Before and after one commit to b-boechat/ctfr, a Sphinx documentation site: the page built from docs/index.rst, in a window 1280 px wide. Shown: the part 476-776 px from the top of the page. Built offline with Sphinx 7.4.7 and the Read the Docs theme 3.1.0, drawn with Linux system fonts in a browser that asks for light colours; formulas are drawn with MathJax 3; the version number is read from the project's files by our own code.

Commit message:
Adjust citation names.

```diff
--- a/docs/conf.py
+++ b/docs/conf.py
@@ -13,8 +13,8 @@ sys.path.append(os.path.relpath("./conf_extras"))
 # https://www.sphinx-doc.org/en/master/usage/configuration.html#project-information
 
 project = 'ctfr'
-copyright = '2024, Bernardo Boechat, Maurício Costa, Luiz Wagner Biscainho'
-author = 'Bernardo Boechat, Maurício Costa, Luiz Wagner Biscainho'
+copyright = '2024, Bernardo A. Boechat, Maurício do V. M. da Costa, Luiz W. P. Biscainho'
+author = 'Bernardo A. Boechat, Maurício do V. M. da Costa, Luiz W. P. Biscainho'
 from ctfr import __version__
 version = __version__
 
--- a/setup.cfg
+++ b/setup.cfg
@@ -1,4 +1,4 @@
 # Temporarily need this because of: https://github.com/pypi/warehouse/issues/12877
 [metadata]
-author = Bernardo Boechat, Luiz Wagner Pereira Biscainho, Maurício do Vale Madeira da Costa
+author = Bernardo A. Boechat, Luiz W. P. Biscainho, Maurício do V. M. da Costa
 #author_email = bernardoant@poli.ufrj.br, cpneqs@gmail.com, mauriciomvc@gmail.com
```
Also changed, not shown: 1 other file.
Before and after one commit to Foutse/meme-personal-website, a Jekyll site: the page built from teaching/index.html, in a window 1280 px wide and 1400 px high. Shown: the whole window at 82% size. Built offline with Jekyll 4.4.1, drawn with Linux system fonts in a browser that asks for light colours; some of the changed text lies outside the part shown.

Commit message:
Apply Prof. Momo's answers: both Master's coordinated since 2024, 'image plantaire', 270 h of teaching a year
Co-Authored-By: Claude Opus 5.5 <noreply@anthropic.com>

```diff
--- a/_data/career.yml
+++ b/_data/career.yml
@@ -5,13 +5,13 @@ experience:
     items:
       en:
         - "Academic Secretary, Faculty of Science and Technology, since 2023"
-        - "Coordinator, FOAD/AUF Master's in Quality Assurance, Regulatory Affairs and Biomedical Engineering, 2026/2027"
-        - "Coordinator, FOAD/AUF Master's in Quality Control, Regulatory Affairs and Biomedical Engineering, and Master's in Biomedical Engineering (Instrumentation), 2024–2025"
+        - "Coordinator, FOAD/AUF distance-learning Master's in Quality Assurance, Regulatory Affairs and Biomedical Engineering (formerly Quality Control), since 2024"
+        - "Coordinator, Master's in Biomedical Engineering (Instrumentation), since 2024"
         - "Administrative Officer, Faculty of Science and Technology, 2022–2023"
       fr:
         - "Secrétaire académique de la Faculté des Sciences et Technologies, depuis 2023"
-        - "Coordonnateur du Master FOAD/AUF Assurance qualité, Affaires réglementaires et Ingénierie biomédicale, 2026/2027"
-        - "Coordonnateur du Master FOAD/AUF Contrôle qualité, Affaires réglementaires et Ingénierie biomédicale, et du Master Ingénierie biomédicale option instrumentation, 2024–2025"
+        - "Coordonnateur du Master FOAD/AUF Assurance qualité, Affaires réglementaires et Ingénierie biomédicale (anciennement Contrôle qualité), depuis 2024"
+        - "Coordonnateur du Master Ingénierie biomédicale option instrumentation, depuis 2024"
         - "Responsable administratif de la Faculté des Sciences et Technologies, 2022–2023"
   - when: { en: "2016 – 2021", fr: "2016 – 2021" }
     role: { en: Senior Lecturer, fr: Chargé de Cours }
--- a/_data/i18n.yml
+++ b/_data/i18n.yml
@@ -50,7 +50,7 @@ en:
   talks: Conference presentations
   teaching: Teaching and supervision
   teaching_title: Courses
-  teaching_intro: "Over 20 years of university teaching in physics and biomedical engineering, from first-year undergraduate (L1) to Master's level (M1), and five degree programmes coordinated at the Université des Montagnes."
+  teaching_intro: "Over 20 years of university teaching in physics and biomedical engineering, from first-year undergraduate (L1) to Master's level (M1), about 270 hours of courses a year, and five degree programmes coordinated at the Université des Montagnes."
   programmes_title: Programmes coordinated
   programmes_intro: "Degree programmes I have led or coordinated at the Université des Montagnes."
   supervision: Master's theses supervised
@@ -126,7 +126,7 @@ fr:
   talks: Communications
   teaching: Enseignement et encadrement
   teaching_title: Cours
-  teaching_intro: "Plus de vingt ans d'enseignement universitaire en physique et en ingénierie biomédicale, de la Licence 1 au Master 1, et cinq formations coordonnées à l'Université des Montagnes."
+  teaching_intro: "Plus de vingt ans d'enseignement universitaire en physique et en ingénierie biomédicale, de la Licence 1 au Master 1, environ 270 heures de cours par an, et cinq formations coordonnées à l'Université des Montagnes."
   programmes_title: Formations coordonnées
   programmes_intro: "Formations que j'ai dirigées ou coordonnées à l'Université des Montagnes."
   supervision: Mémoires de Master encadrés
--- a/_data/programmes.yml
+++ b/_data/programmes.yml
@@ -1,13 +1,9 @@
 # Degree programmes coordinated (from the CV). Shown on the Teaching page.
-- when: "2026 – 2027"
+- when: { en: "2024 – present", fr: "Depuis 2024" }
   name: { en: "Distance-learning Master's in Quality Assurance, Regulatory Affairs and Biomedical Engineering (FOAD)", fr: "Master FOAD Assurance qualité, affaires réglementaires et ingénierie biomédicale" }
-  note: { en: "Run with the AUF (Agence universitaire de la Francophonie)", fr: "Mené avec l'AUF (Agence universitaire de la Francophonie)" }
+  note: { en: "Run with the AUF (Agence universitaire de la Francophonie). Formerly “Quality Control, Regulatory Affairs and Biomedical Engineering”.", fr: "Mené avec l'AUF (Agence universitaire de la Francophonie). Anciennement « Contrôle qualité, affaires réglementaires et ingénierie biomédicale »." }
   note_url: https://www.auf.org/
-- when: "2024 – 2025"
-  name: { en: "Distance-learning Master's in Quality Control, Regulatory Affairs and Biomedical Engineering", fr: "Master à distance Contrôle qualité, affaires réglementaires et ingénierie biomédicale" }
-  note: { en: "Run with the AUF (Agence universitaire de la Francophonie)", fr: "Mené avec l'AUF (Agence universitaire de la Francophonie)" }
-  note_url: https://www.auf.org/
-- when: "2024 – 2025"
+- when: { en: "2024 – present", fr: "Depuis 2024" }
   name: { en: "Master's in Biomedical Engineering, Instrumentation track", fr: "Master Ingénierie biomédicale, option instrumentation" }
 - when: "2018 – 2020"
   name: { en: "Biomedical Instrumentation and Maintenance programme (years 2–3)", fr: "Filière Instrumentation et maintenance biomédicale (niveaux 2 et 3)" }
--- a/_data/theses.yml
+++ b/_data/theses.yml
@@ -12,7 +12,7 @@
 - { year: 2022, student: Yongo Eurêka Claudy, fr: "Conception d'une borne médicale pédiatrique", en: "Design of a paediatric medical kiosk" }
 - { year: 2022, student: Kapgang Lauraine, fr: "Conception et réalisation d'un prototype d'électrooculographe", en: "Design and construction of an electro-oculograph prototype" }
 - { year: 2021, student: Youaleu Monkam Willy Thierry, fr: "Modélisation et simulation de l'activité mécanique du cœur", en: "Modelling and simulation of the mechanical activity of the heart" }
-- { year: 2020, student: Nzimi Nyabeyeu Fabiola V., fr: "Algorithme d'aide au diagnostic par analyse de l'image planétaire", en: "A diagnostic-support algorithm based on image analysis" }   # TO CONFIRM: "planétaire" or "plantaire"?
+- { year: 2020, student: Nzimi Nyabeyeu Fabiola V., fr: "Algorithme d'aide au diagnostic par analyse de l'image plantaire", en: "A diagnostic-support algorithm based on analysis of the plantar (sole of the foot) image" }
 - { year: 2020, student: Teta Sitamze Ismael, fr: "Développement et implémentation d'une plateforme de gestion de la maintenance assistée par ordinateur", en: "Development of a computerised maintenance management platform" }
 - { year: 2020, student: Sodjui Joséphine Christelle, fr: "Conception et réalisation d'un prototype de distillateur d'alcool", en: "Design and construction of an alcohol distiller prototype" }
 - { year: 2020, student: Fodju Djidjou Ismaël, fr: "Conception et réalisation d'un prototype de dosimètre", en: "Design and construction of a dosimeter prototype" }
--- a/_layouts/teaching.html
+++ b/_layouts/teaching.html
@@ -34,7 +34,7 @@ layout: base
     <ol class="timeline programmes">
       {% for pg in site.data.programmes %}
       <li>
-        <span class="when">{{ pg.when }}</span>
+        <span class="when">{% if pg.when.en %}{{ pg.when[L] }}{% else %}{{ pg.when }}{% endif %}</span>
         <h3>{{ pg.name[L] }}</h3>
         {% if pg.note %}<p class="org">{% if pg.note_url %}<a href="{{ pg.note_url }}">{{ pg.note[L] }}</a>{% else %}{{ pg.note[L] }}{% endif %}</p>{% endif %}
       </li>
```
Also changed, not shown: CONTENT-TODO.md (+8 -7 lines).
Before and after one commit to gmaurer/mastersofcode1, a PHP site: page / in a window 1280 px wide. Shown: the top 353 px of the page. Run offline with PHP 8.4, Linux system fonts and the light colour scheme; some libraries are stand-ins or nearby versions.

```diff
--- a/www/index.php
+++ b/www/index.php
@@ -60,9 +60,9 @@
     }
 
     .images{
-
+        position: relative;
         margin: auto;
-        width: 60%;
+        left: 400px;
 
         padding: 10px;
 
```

+ + +

** EXERCISE **
Reproduce exactly the line containing "Before and after one commit to gmaurer/mastersofcode1, a" and every line after it through the end of the records above, and nothing else.

** SOLUTION TO THE PROBLEM **
Before and after one commit to gmaurer/mastersofcode1, a PHP site: page / in a window 1280 px wide. Shown: the top 353 px of the page. Run offline with PHP 8.4, Linux system fonts and the light colour scheme; some libraries are stand-ins or nearby versions.

```diff
--- a/www/index.php
+++ b/www/index.php
@@ -60,9 +60,9 @@
     }
 
     .images{
-
+        position: relative;
         margin: auto;
-        width: 60%;
+        left: 400px;
 
         padding: 10px;
 
```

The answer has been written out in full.